Being Jewish is a privilege.
The concept of “who is a Jew?” is a difficult one to grasp. In the case of a child, if the mother is Jewish and the father is not, the child is deemed to be Jewish. Reformers also believe that a person who has a Jewish father is a member of the Jewish people. A person can become a follower of Judaism. The State of Israel, on the other hand, will only recognize conversions into the Orthodox movement. The State of Israel will not regard a person to be Jewish unless and until he or she converts to the Orthodox faith and joins the movement. This is critical for persons who are relocating to Israel under the Law of Resettlement (Weiner, 2015).
There are Jewish people who do not adhere to the Jewish faith, and this is almost probably true. According to the Reform movement, this disqualifies a person from being considered Jewish. Nothing may preclude a person from being Jewish under the Orthodox branch of Judaism as long as the individual’s mother is Jewish. Regardless of religious affiliation, if a person is descended from a Jewish mother, he or she is considered Jewish (Weiner, 2015).
It is possible that whether or not a person believes in a Messiah will have an affect on whether or not the individual is Jewish.
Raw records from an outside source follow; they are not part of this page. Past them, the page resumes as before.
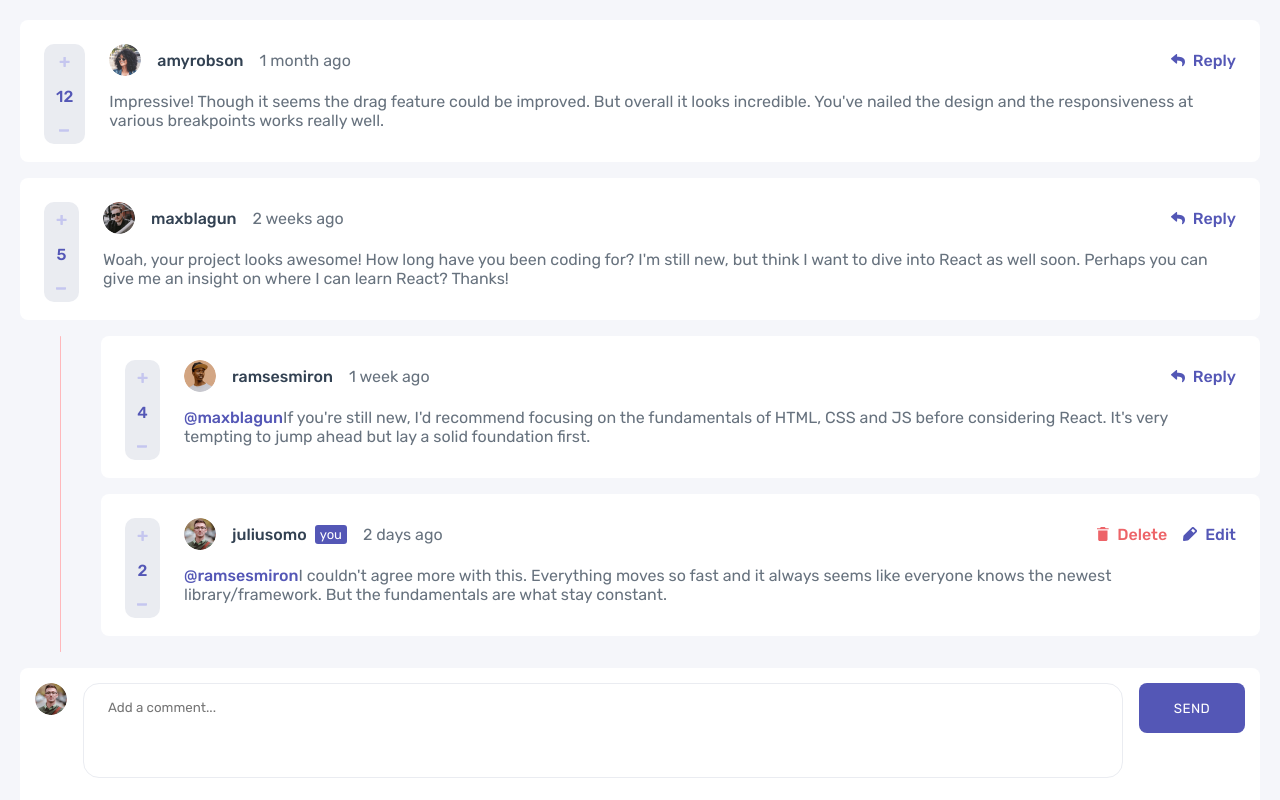
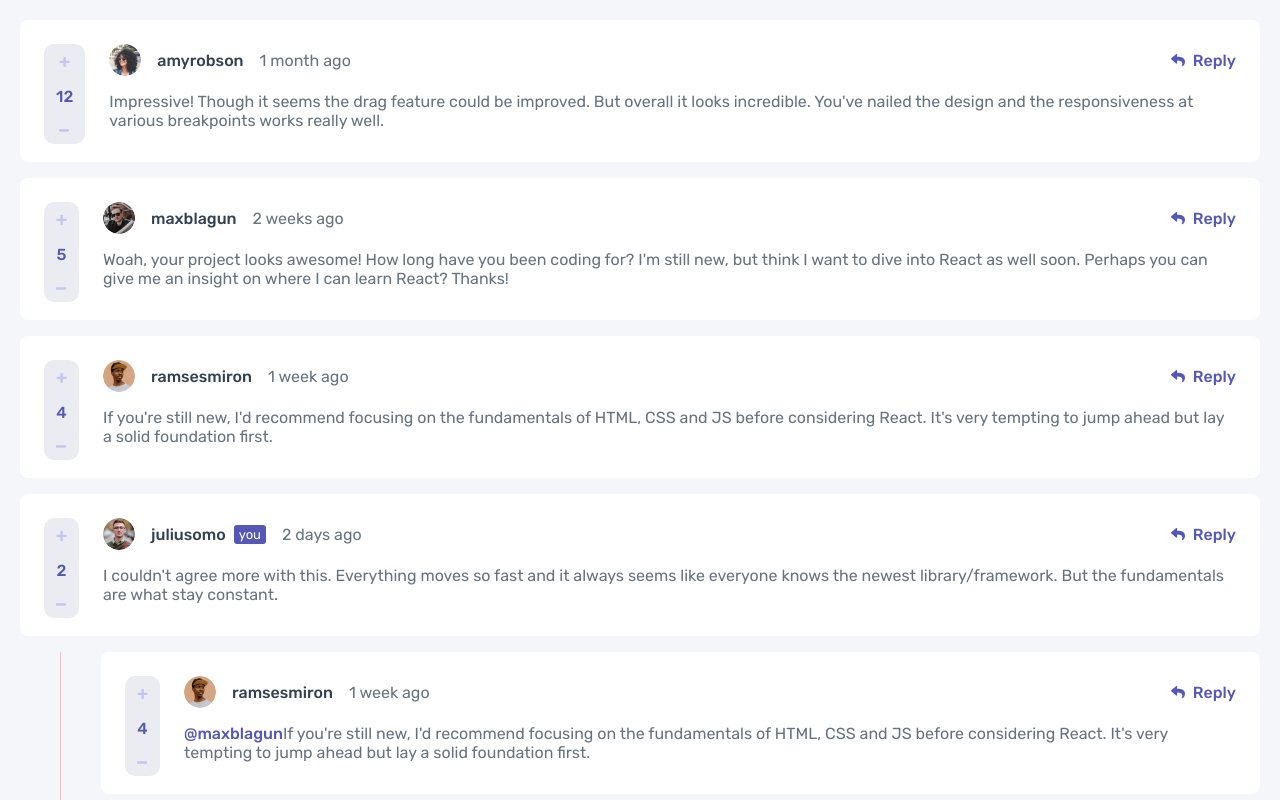
Before and after one commit to svyatoslavkk/interactive-comments-section-main, a React (Create React App) app: page / in a window 1280 px wide. Shown: the top 800 px of the page. Built offline with nearby package versions, Linux system fonts and the light colour scheme.

Commit message:
new array and tag you done

```diff
--- a/src/App.scss
+++ b/src/App.scss
@@ -173,16 +173,16 @@ p {
     opacity: $opacity-level;
 }
 
+.replies-line {
+    max-width: 1px;
+    width: 100%;
+    height: auto;
+    background-color: $pale-red;
+    border-radius: 2px;
+}
+
 .comment-replies-block {
     display: flex;
-
-    .replies-line {
-        max-width: 1px;
-        width: 100%;
-        height: auto;
-        background-color: $pale-red;
-        border-radius: 2px;
-    }
 }
 
 .message-options {
--- a/src/App.tsx
+++ b/src/App.tsx
@@ -59,6 +59,9 @@ function App() {
       <main>
         {commentsInfo.map((item: any, index) => (
           <div className='comment-block'>
+            {item.replyStatus ? (
+            <div className='replies-line'></div>
+            ): ("")}
             <div className='comment-item' key={index}>
               <LikesCounterDesktop
                 index={index}
@@ -71,6 +74,11 @@ function App() {
                     <div className='comment-item-header'>
                       <img src={item.image} className='avatar-img' alt="Avatar Image" />
                       <h4 className='username'>{item.username}</h4>
+                      {item.username === 'juliusomo' && (
+                          <div className='tag-you'>
+                            you
+                          </div>
+                        )}
                       <p className='date'>{item.date}</p>
                     </div>
                     <div className='reply-desktop' onClick={() => toggleReplyMode(index)}>
--- a/src/Data/commentsInfoArray.ts
+++ b/src/Data/commentsInfoArray.ts
@@ -1,10 +1,13 @@
 import imageAmyrobson from '../image-amyrobson.png';
 import imageMaxblagun from '../image-maxblagun.png';
+import imageJuliusomo from '../image-juliusomo.png';
+import imageRamsesmiron from '../image-ramsesmiron.png';
 
 export const commentsInfoArray = [
     {
       image: imageAmyrobson,
       username: 'amyrobson',
+      replyStatus: false,
       date: '1 month ago',
       comment: 'Impressive! Though it seems the drag feature could be improved. But overall it looks incredible. You\'ve nailed the design and the responsiveness at various breakpoints works really well.',
       numberOfLikes: 12,
@@ -14,10 +17,33 @@ export const commentsInfoArray = [
     {
       image: imageMaxblagun,
       username: 'maxblagun',
+      replyStatus: false,
       date: '2 weeks ago',
       comment: 'Woah, your project looks awesome! How long have you been coding for? I\'m still new, but think I want to dive into React as well soon. Perhaps you can give me an insight on where I can learn React?\nThanks!',
       numberOfLikes: 5,
       hasUpvoted: false,
       hasDownvoted: false,
     },
+    {
+      image: imageRamsesmiron,
+      username: 'ramsesmiron',
+      replyUsername: 'maxblagun',
+      replyStatus: true,
+      date: '1 week ago',
+      comment: 'If you\'re still new, I\'d recommend focusing on the fundamentals of HTML, CSS and JS before considering React. It\'s very tempting to jump ahead but lay a solid foundation first.',
+      numberOfLikes: 4,
+      hasUpvoted: false,
+      hasDownvoted: false,
+    },
+    {
+      image: imageJuliusomo,
+      username: 'juliusomo',
+      replyUsername: 'ramsesmiron',
+      replyStatus: true,
+      date: '2 days ago',
+      comment: 'I couldn\'t agree more with this. Everything moves so fast and it always seems like everyone knows the newest library/framework. But the fundamentals are what stay constant.',
+      numberOfLikes: 2,
+      hasUpvoted: false,
+      hasDownvoted: false,
+    },
   ];
```
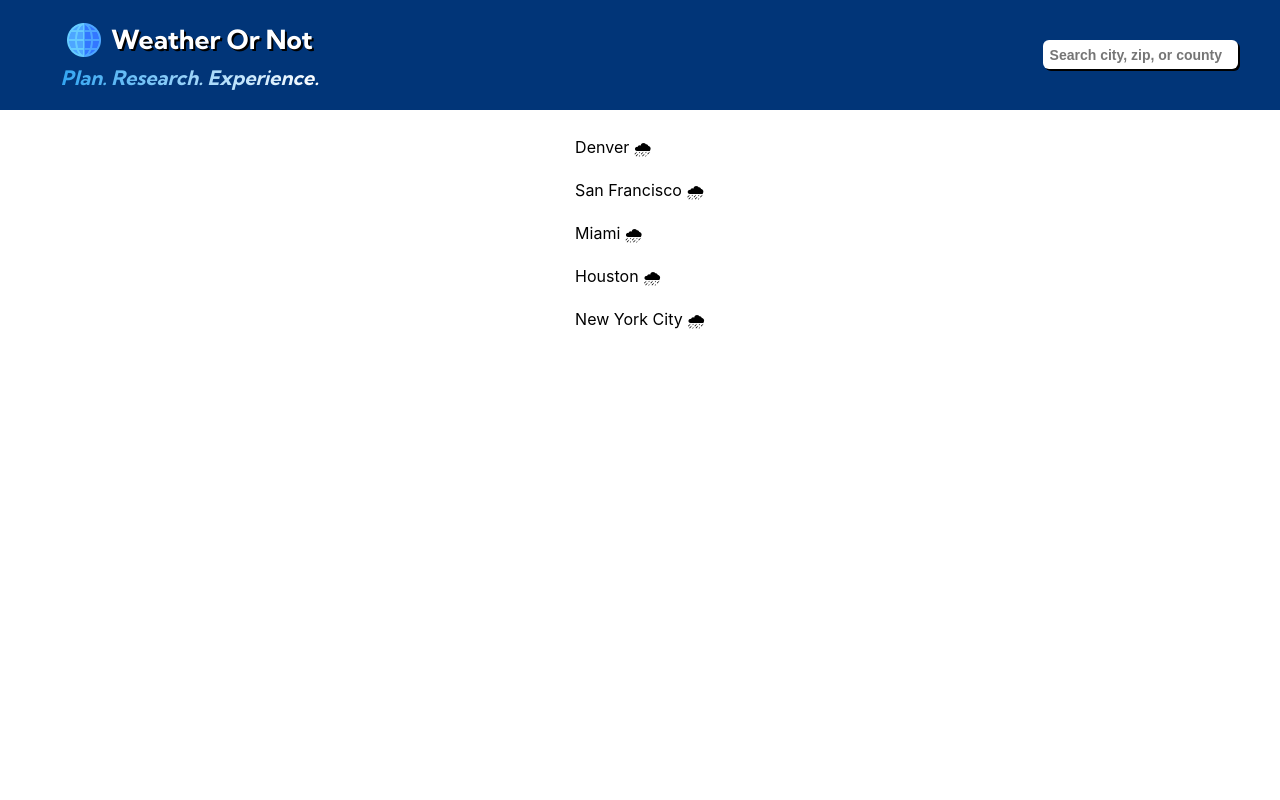
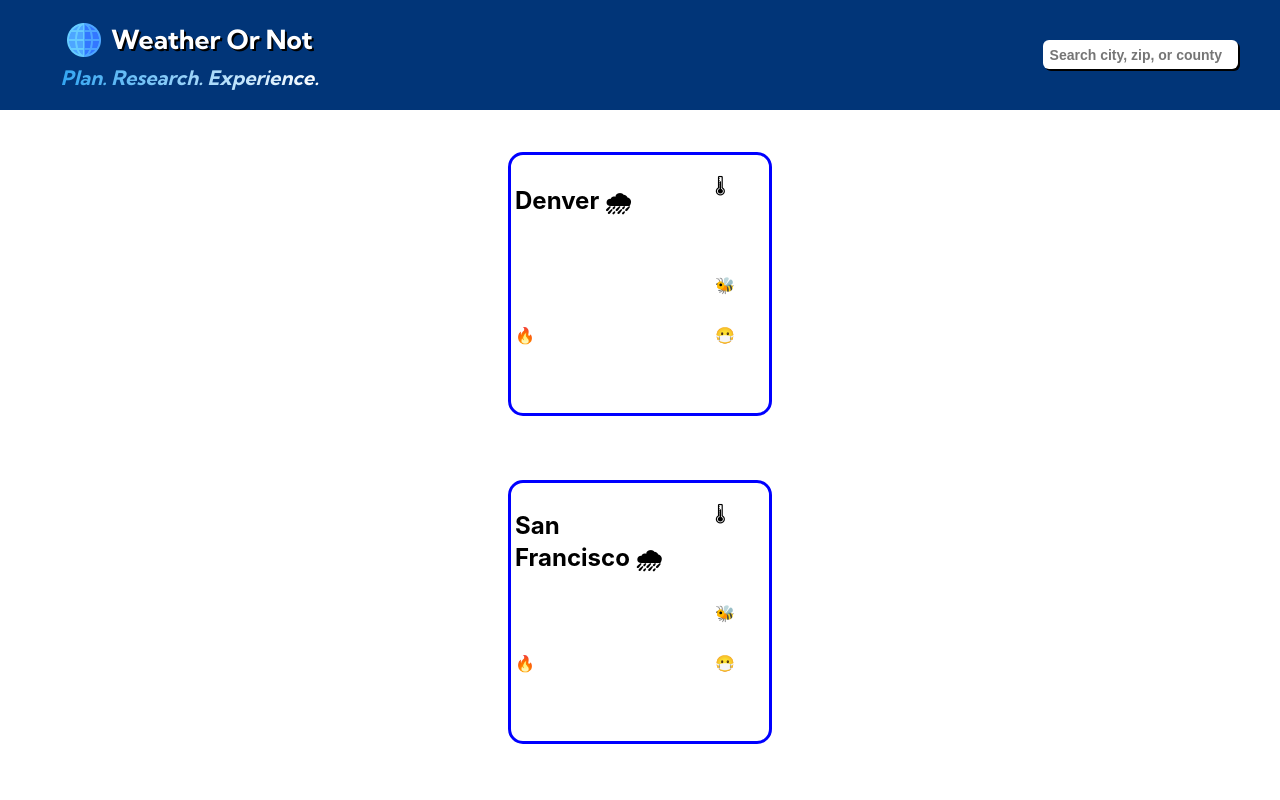
Before and after one commit to leighlars/BreatheAmAIRica, a React (Create React App) app: page / in a window 1280 px wide. Shown: the top 800 px of the page. Built offline with nearby package versions, Linux system fonts and the light colour scheme; no server answers.

Commit message:
Adding minor styling to home component

```diff
--- a/package.json
+++ b/package.json
@@ -11,6 +11,7 @@
     "@types/react": "^16.9.49",
     "@types/react-dom": "^16.9.8",
     "@types/react-router-dom": "^5.1.5",
+    "axios": "^0.20.0",
     "node-sass": "^4.14.1",
     "react": "^16.13.1",
     "react-dom": "^16.13.1",
--- a/src/Home/Home.scss
+++ b/src/Home/Home.scss
@@ -0,0 +1,46 @@
+.home {
+
+  display: flex;
+  flex-direction: column;
+  flex-wrap: wrap;
+
+  &-container {
+    border: 3px blue solid;
+    border-radius: 15px;
+    width: 250px;
+    height: 250px;
+    margin: 2rem;
+    padding: 4px;
+
+
+    display: grid;
+    grid-template-columns: repeat(5, 20%);
+    grid-template-rows: repeat(5, 20%);
+  }
+
+  &-header {
+    font-size: 1.5em;
+    grid-row: 1;
+    grid-column: 1/4;
+  }
+
+  &-temp {
+    grid-row: 1;
+    grid-column: 5;
+  }
+
+  &-air {
+    grid-row: 4;
+    grid-column: 5;
+  }
+
+  &-pollen {
+    grid-row: 3;
+    grid-column: 5;
+  }
+
+  &-hazard {
+    grid-row: 4;
+    grid-column: 1/3;
+  }
+}
--- a/src/Home/Home.tsx
+++ b/src/Home/Home.tsx
@@ -1,4 +1,5 @@
 import React, { useState, useEffect } from 'react'
+
 
 import { getLocationData } from '../helpers/apiCalls'
 import { cities } from '../helpers/topCities'
@@ -8,32 +9,27 @@ import './Home.scss'
 const Home: React.FC = () => {
 	const [topCities, setTopCities] = useState([])
 
-	useEffect(() => {
-		const getCityData = async () => {
-			const {city}: any = cities.map(city => {
-				getLocationData(city.lat, city.long)
-			})
-			setTopCities(city)
-		}
-		getCityData()
-
-		console.log(topCities)
-	},[topCities])
-
 	const renderedCities = cities.map((city) => {
 		return (
-		<article>
-			<p>
+		<article
+			className="home-container"
+			key={city.name}
+		>
+			<h3
+				className="home-header"
+			>
 				{city.name} 🌧
-			</p>
+			</h3>
+			<p className="home-temp">🌡</p>
+			<p className="home-air">😷</p>
+			<p className="home-pollen">🐝</p>
+			<p className="home-hazard">🔥</p>
 		</article>
 		)
 	})
 
-
-
 	return (
-		<section className="top-cities">
+		<section className="home">
 				{renderedCities}
 		</section>
 	)
--- a/src/helpers/apiCalls.tsx
+++ b/src/helpers/apiCalls.tsx
@@ -26,14 +26,19 @@ export const getCoordinates = (query: string) => {
 
 export const getLocationData = (lat: number, long: number) => {
 	return fetch(`http://api.airvisual.com/v2/nearest_city?lat=${lat}&lon=${long}&key=068b5953-ff12-4969-bf21-787d07fe61bf`)
-	.then(response => {
-		if (response.ok) {
-			response.json()
-				.then(data => {
-					return data
-				})
-		} else {
-			throw response
-		}
-	})
+		.then(response => response.json())
+		.catch(error => new Error('Api sucks'))
+
+
+
+	// 	{
+	// 	if (response.ok) {
+	// 		response.json()
+	// 			.then(data => {
+	// 				console.log(data)
+	// 			})
+	// 	} else {
+	// 		throw response
+	// 	}
+	// })
 }
```
Also changed, not shown: 1 other file (tests, documents, lock files or other folders).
If the individual comes from a more conservative branch of the faith, this would not be the case. This appears to be a bit of an irony. If the individual is associated with a more liberal or reform movement, this would be the case. In the eyes of Orthodox Jews, the concept of a Messiah is a fundamental element of Jewish belief. Many people believe that the word “savoir” means “knowledge.” However, this is not the case.
Yes, the Jews who believed in or continue to believe in these groups are, in fact, of Jewish descent. When it comes to Chasidic Jews, this is especially true in the modern sense of the word. They are just a sect of the Jewish faith that adheres to the most strict Ultra-Orthodox principles. It goes without saying that another branch’s ideas and practices may or may not be compatible with their own.